If a line in the data below contains "diagnostics", copy it.

Supplied information START

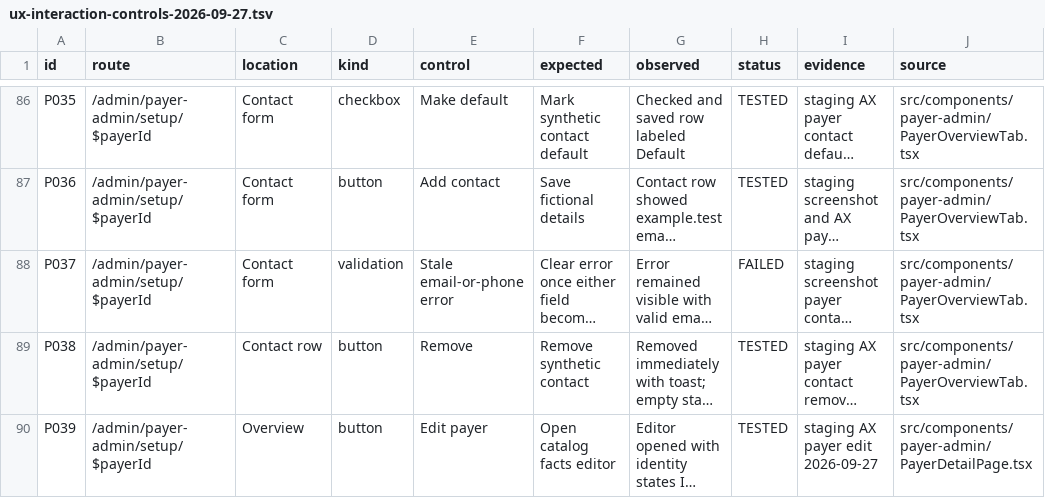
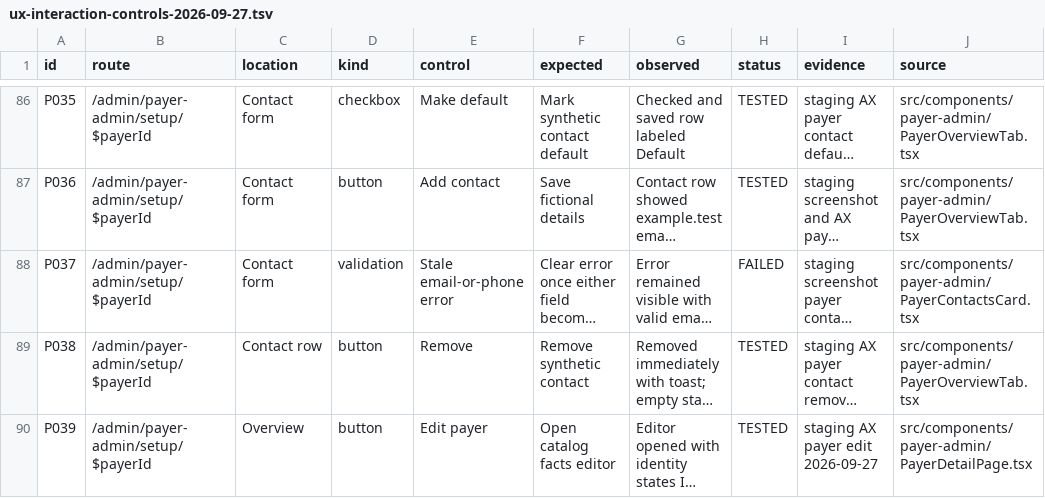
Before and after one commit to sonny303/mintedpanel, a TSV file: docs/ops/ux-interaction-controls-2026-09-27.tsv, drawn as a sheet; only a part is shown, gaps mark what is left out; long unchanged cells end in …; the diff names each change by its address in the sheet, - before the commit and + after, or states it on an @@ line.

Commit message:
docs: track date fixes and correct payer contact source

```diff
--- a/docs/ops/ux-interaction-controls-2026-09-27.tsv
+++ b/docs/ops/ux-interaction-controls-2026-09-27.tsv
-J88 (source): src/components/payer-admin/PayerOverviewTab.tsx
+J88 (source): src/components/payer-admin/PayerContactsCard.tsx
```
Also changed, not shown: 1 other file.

Supplied information END
Supplied information START

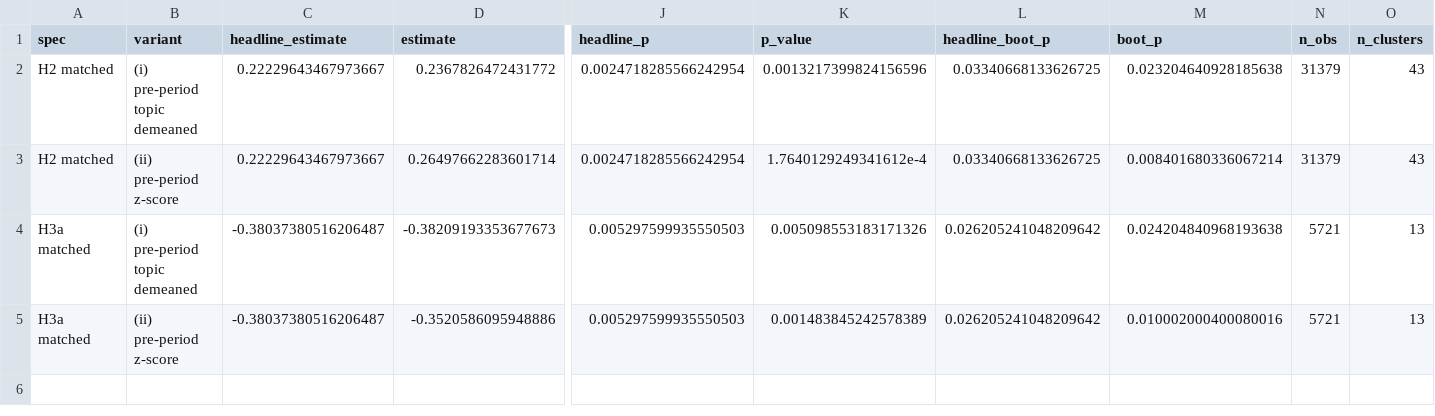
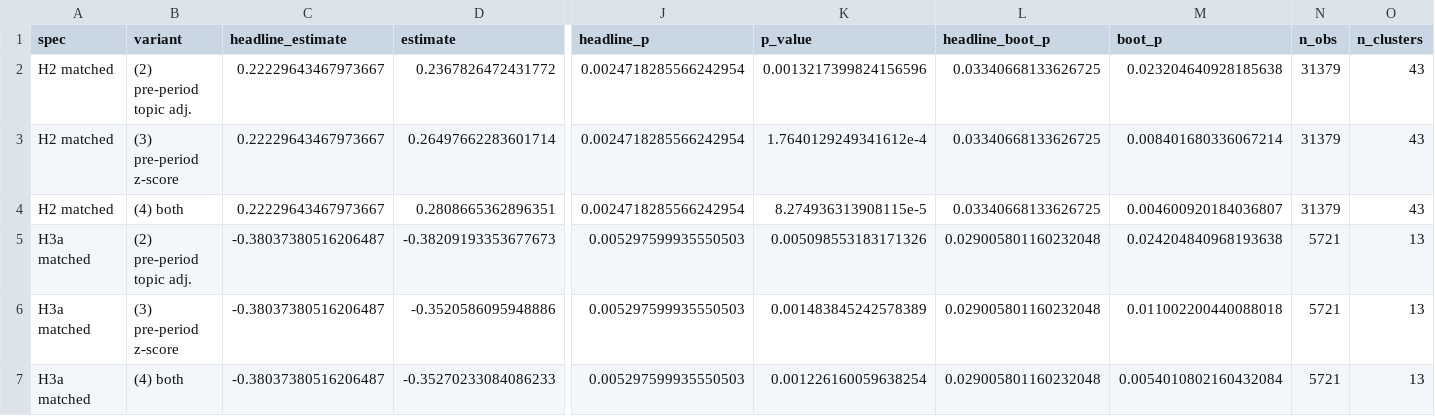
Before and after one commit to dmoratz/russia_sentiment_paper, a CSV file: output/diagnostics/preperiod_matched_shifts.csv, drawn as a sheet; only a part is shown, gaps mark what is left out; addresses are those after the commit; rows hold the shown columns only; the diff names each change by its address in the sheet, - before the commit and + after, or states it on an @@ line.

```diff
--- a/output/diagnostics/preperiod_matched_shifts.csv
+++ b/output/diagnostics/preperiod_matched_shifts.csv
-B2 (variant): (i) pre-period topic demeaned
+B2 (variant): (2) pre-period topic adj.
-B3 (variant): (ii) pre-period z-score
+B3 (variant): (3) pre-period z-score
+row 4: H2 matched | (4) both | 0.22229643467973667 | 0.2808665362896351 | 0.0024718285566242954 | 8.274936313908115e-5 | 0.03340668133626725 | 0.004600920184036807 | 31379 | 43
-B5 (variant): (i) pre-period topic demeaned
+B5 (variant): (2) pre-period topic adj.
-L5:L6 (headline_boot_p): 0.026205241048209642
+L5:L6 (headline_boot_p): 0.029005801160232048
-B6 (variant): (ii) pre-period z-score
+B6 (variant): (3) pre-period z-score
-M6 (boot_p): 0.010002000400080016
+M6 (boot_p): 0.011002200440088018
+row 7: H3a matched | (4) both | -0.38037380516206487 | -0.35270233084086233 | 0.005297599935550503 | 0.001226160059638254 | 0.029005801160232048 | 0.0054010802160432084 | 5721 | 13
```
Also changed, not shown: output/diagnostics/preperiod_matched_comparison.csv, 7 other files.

Supplied information END
Supplied information START

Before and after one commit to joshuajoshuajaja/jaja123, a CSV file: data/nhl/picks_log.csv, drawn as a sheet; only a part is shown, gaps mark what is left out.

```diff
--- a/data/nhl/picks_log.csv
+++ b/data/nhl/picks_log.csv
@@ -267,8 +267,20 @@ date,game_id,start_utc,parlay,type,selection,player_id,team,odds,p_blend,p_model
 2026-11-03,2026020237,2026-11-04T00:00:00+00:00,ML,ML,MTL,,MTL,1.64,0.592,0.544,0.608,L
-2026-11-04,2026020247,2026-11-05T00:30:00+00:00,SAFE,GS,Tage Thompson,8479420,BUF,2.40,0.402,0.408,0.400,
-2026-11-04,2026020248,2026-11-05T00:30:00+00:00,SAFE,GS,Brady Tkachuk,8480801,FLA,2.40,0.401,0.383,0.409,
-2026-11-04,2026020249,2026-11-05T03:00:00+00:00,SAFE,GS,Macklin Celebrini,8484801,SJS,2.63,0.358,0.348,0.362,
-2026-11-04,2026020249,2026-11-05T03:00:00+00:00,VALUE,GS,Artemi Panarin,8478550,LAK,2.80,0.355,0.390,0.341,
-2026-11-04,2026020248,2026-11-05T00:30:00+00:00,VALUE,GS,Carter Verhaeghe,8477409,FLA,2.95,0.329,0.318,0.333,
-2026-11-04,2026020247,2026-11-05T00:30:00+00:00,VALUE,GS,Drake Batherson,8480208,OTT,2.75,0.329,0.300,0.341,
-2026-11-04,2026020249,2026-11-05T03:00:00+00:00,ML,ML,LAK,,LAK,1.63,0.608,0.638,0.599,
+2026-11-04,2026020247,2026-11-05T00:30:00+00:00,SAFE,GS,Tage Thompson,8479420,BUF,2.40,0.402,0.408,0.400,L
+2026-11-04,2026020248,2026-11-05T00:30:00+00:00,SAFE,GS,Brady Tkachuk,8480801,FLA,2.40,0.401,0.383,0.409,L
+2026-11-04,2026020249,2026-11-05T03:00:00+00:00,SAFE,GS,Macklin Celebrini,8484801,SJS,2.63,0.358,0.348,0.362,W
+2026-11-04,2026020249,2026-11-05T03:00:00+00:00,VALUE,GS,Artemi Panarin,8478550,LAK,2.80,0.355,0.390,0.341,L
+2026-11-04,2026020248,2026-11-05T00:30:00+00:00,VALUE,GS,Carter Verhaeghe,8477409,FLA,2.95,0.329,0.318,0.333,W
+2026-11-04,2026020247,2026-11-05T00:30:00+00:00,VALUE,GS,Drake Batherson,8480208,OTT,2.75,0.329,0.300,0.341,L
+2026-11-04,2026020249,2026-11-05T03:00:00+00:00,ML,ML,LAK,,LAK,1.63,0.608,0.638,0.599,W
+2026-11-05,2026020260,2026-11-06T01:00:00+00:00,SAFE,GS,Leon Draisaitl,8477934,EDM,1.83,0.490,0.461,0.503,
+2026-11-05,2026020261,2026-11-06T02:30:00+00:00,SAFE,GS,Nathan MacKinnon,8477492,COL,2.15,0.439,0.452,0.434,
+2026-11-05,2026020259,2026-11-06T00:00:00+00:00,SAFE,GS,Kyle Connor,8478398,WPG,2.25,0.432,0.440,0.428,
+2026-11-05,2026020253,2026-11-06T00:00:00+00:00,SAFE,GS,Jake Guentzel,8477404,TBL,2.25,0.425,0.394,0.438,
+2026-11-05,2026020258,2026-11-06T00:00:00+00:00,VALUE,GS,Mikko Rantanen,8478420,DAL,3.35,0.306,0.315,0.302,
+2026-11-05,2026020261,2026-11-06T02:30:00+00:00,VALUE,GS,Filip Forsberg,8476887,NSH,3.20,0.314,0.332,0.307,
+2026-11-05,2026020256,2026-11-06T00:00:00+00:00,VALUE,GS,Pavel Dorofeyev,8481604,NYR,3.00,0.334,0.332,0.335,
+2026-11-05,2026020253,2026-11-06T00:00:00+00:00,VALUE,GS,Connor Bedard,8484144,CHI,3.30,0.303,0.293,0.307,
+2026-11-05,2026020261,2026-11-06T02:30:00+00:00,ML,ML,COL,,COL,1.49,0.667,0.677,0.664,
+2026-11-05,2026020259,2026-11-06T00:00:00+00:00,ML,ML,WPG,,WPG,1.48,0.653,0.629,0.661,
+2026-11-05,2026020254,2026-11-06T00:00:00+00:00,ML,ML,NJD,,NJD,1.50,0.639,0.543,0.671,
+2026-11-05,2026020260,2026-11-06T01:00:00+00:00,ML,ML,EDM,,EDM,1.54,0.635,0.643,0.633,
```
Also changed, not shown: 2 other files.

Supplied information END

__Output below__:
Before and after one commit to dmoratz/russia_sentiment_paper, a CSV file: output/diagnostics/preperiod_matched_shifts.csv, drawn as a sheet; only a part is shown, gaps mark what is left out; addresses are those after the commit; rows hold the shown columns only; the diff names each change by its address in the sheet, - before the commit and + after, or states it on an @@ line.
--- a/output/diagnostics/preperiod_matched_shifts.csv
+++ b/output/diagnostics/preperiod_matched_shifts.csv
Also changed, not shown: output/diagnostics/preperiod_matched_comparison.csv, 7 other files.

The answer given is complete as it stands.